It is crucial to avoid piecemeal decisions about storage, that’s why devising a masterplan, which takes into account the entire house, is the best approach. When thinking about where you could add storage facilities in your home environment, keep in mind that locating storage in your most inauspicious Directions is a good way of making sure that the bad ch’i stays trapped and out of harm’s way. Never put storage in your auspicious Directions because it is stagnant energy and will create the same effect in areas that should be activated, ie your sheng ch’i (or best Direction).
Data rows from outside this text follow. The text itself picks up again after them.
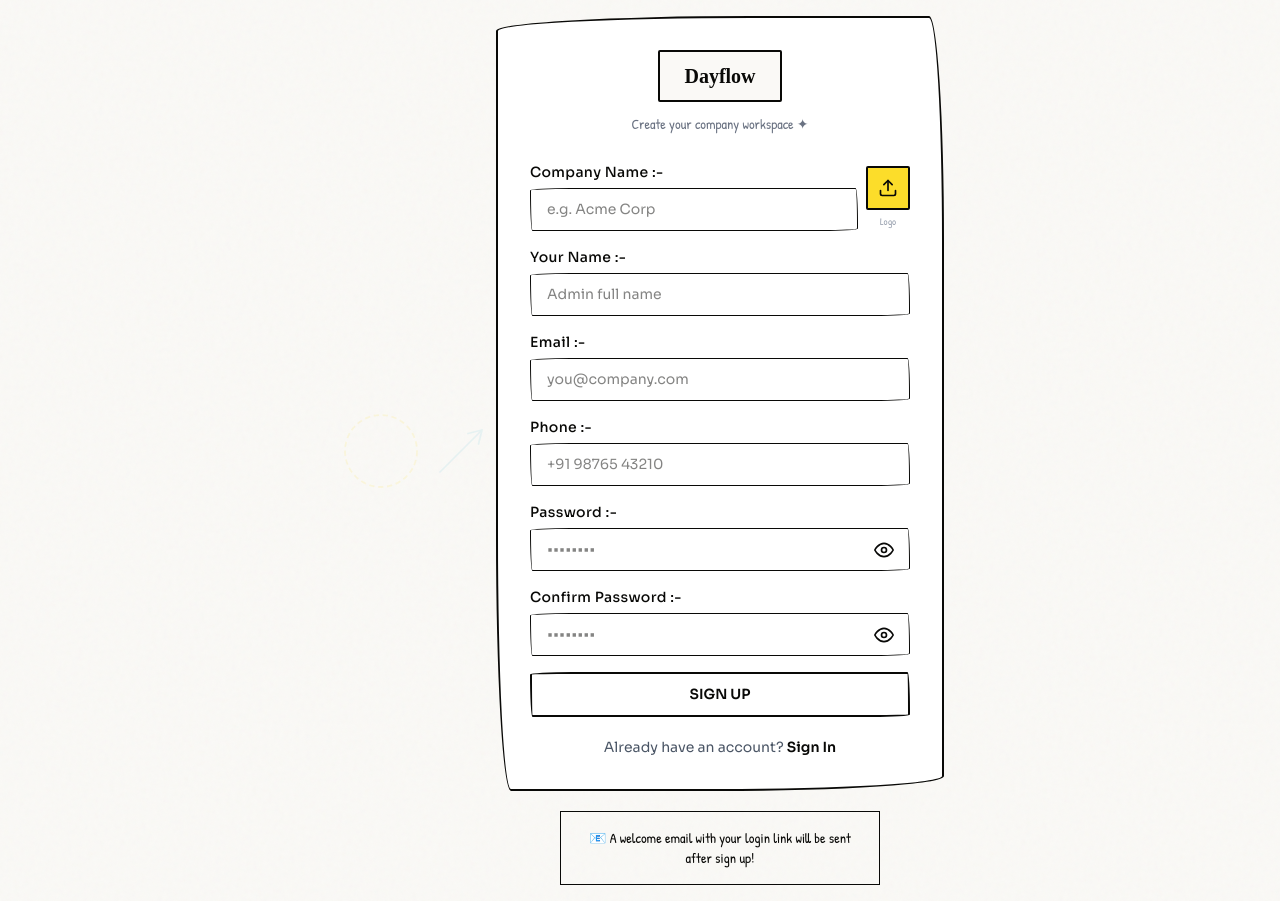
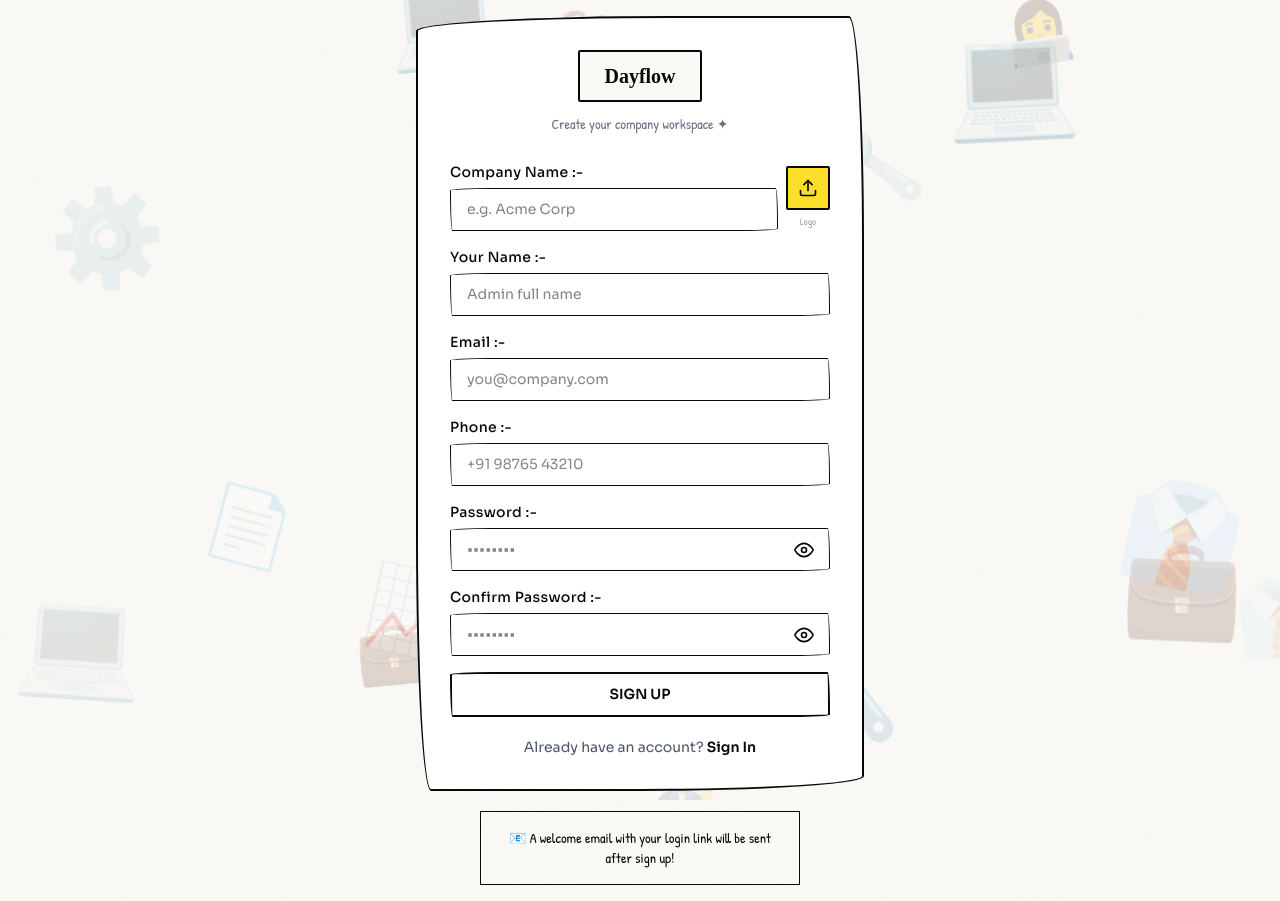
Before and after one commit to mujahiddxd/odoo-banglore-dayflow, a Next.js app: page /signup in a window 1280 px wide. Built offline with nearby package versions, Linux system fonts and the light colour scheme; a web font is replaced by a local one.

Commit message:
feat: add floating tech and HR emojis background to auth pages

```diff
--- a/src/app/signin/page.tsx
+++ b/src/app/signin/page.tsx
@@ -5,6 +5,7 @@
 import SketchyButton from '@/components/SketchyButton';
 import SketchyInput from '@/components/SketchyInput';
 import Link from 'next/link';
+import FloatingBackground from '@/components/FloatingBackground';
 
 function SignInForm() {
   const router = useRouter();
@@ -47,16 +48,10 @@
   };
 
   return (
-    <div className="min-h-screen paper-bg flex items-center justify-center p-4">
-      {/* Decorative doodles */}
-      <svg className="doodle-arrow" style={{ top: '15%', left: '8%', opacity: 0.15 }} width="80" height="80" viewBox="0 0 100 100">
-        <path d="M10,50 Q50,10 90,50 Q50,90 10,50" fill="none" stroke="var(--uxsg-yellow)" strokeWidth="2" strokeDasharray="4,4" />
-      </svg>
-      <svg className="doodle-arrow" style={{ bottom: '20%', right: '10%', opacity: 0.15 }} width="60" height="60" viewBox="0 0 100 100">
-        <path d="M20,80 L80,20 M80,20 L60,25 M80,20 L75,40" fill="none" stroke="var(--uxsg-teal)" strokeWidth="2.5" strokeLinecap="round" />
-      </svg>
+    <div className="min-h-screen paper-bg flex items-center justify-center p-4 relative overflow-hidden">
+      <FloatingBackground />
 
-      <div className="w-full max-w-md animate-slide-up">
+      <div className="w-full max-w-md animate-slide-up relative z-10">
         {/* Card */}
         <div className="sketchy-card p-8 relative">
           {/* Tape corners */}
--- a/src/app/signup/page.tsx
+++ b/src/app/signup/page.tsx
@@ -5,6 +5,7 @@
 import Link from 'next/link';
 import SketchyButton from '@/components/SketchyButton';
 import SketchyInput from '@/components/SketchyInput';
+import FloatingBackground from '@/components/FloatingBackground';
 
 export default function SignUpPage() {
   const router = useRouter();
@@ -75,16 +76,10 @@
   };
 
   return (
-    <div className="min-h-screen paper-bg flex items-center justify-center p-4">
-      {/* Decorative doodles */}
-      <svg className="doodle-arrow" style={{ top: '10%', left: '5%', opacity: 0.12 }} width="90" height="90" viewBox="0 0 100 100">
-        <circle cx="50" cy="50" r="40" fill="none" stroke="var(--uxsg-yellow)" strokeWidth="2" strokeDasharray="6,4" />
-      </svg>
-      <svg className="doodle-arrow" style={{ bottom: '15%', right: '8%', opacity: 0.12 }} width="70" height="70" viewBox="0 0 100 100">
-        <path d="M20,80 L80,20 M80,20 L60,25 M80,20 L75,40" fill="none" stroke="var(--uxsg-teal)" strokeWidth="2.5" strokeLinecap="round" />
-      </svg>
+    <div className="min-h-screen paper-bg flex items-center justify-center p-4 relative overflow-hidden">
+      <FloatingBackground />
 
-      <div className="w-full max-w-md animate-slide-up">
+      <div className="w-full max-w-md animate-slide-up relative z-10">
         <div className="sketchy-card p-8 relative">
           {/* Tape corners */}
           <div className="tape-corner tape-corner-tl" />
--- /dev/null
+++ b/src/components/FloatingBackground.tsx
@@ -0,0 +1,65 @@
+"use client";
+
+import { useEffect, useState } from "react";
+
+const EMOJIS = ["💼", "📈", "👩‍💻", "⚙️", "🔧", "🚀", "📄", "👔", "👨‍🔧", "💻"];
+
+export default function FloatingBackground() {
+  const [mounted, setMounted] = useState(false);
+  const [items, setItems] = useState<{ id: number; emoji: string; x: number; y: number; duration: number; delay: number; scale: number; opacity: number }[]>([]);
+
+  useEffect(() => {
+    // Generate random items only on the client side to avoid hydration mismatch
+    const generatedItems = Array.from({ length: 20 }).map((_, i) => ({
+      id: i,
+      emoji: EMOJIS[Math.floor(Math.random() * EMOJIS.length)],
+      x: Math.random() * 100, // percentage left
+      y: Math.random() * 100, // percentage top
+      duration: 15 + Math.random() * 25, // 15-40 seconds
+      delay: Math.random() * -20, // negative delay so they start immediately at different phases
+      scale: 0.8 + Math.random() * 1.5,
+      opacity: 0.1 + Math.random() * 0.15,
+    }));
+    setItems(generatedItems);
+    setMounted(true);
+  }, []);
+
+  if (!mounted) return null;
+
+  return (
+    <div className="fixed inset-0 pointer-events-none z-0 overflow-hidden">
+      {items.map((item) => (
+        <div
+          key={item.id}
+          className="absolute text-5xl font-headline"
+          style={{
+            left: `${item.x}%`,
+            top: `${item.y}%`,
+            opacity: item.opacity,
+            animation: `float-anim ${item.duration}s ease-in-out infinite alternate ${item.delay}s`,
+          }}
+        >
+          <div style={{ transform: `scale(${item.scale})` }}>
+            {item.emoji}
+          </div>
+        </div>
+      ))}
+      <style jsx>{`
+        @keyframes float-anim {
+          0% {
+            transform: translate(0, 0) rotate(0deg);
+          }
+          33% {
+            transform: translate(40px, -60px) rotate(15deg);
+          }
+          66% {
+            transform: translate(-30px, -30px) rotate(-10deg);
+          }
+          100% {
+            transform: translate(20px, 50px) rotate(5deg);
+          }
+        }
+      `}</style>
+    </div>
+  );
+}
```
Now begin to devise the ‘masterplan’ – but remember to think about any possible problems, like blocking off electric sockets, hinged doors, height of storage systems and not being able to reach them, and the strength of walls for shelving. Your ultimate goal should be to surround yourself with vibrant and free-flowing ch’i energy.
Imagination need not be left on the shelf when tackling your storage needs. By breaking away from conventional storage solutions and improvising, it is possible not only to find a sense of individual style to suit your tastes, but also to produce far better storage results. You may even find the answer to your storage problems by looking somewhere else in history – English country classics, cool 20th-century contemporary interiors or even by utilising thousands of years of rich, colourful ethnic style.
There are three main types of storage:
• free-standing furniture (singular items that usually stand alone, eg bookcases, cabinets)
• built-in units (whole storage units that become permanent fixtures in the home, eg kitchens, wardrobes)
• modular systems (usually in kit form and can be added to as the need for more storage arises, eg shelving, cupboards)
Reasons why you should get a good storage system:
• beneficial ch’i is able to circulate throughout the home and office
• less stress from a clutter-free environment
• quick retrieval time locating important things, eg keys
• minimal damage occurs to stored items
• creates more space to do what you like
• often reveals hidden features of things such as furniture and walls when the clutter is gone
The clutter buster checklist:
• What kind of storage do you want – flexible or permanent?
• Is there any extra space or a particular part of your home which could be used for storage only?
• Decide on what objects need to be stored away and where they can be stored. Do they need to be stored in certain rooms, eg sports equipment/hobbies?
• Are some important items always difficult to find, eg keys?
• Do you need somewhere to put sentimental items that you don’t look at often, eg letters, holiday mementoes?
• Do some items need to be stored on a seasonal basis, eg winter/summer clothes?
• How much can you spend on storage?